[Before-and-after page screenshots]
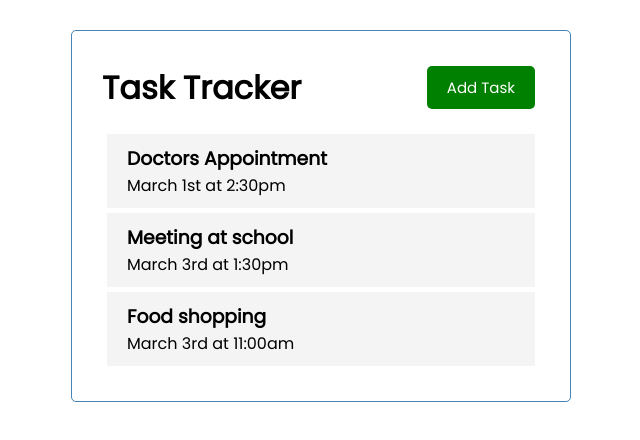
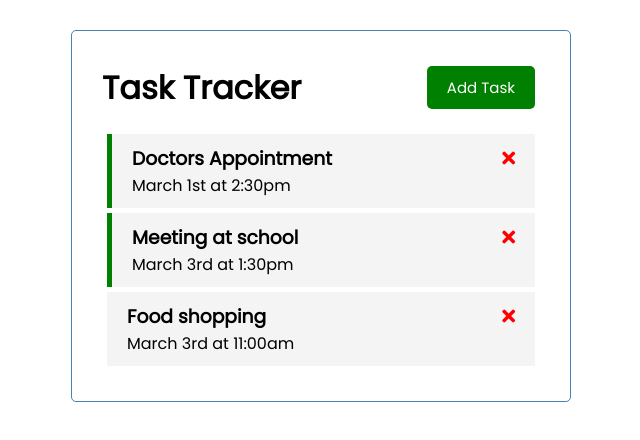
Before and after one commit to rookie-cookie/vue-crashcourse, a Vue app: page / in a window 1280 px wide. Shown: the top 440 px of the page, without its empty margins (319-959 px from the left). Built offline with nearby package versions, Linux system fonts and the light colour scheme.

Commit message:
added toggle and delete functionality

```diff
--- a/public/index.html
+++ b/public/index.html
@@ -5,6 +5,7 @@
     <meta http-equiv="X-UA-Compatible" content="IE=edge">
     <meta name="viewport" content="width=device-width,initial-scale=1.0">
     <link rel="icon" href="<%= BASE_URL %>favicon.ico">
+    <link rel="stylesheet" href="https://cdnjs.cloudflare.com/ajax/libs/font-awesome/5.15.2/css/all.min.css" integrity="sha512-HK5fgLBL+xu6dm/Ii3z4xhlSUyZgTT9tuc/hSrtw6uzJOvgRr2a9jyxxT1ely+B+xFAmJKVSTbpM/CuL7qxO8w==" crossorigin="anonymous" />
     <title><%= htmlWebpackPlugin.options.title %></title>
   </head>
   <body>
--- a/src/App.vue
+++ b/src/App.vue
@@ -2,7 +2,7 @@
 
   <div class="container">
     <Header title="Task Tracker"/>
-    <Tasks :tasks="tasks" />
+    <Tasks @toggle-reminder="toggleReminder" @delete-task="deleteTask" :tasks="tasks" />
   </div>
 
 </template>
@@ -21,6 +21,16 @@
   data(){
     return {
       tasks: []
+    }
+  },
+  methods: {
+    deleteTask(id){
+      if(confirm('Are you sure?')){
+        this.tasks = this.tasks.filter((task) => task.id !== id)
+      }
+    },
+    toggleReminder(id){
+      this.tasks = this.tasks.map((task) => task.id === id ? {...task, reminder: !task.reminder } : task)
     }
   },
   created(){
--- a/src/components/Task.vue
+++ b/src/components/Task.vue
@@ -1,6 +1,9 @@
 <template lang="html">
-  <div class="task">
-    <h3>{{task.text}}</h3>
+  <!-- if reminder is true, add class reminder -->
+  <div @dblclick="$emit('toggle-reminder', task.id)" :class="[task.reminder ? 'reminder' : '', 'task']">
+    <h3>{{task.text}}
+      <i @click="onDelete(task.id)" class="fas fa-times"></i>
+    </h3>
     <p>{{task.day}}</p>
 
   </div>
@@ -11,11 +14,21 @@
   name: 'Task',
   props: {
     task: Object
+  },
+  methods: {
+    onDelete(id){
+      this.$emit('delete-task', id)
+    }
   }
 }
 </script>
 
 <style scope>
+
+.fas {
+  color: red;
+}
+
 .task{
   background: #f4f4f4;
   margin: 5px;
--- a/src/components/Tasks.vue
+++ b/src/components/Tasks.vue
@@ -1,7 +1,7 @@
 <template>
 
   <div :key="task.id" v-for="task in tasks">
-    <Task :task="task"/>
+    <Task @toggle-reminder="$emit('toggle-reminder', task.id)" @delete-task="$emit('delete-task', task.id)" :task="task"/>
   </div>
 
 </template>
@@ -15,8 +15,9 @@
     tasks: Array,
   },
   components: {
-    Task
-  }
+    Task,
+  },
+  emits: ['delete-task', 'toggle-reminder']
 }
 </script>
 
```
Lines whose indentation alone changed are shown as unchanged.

■ WHAT TO PRODUCE:
Among the lines above, tally those containing the string "class" and give only the result.

■ ANSWER BOX:
5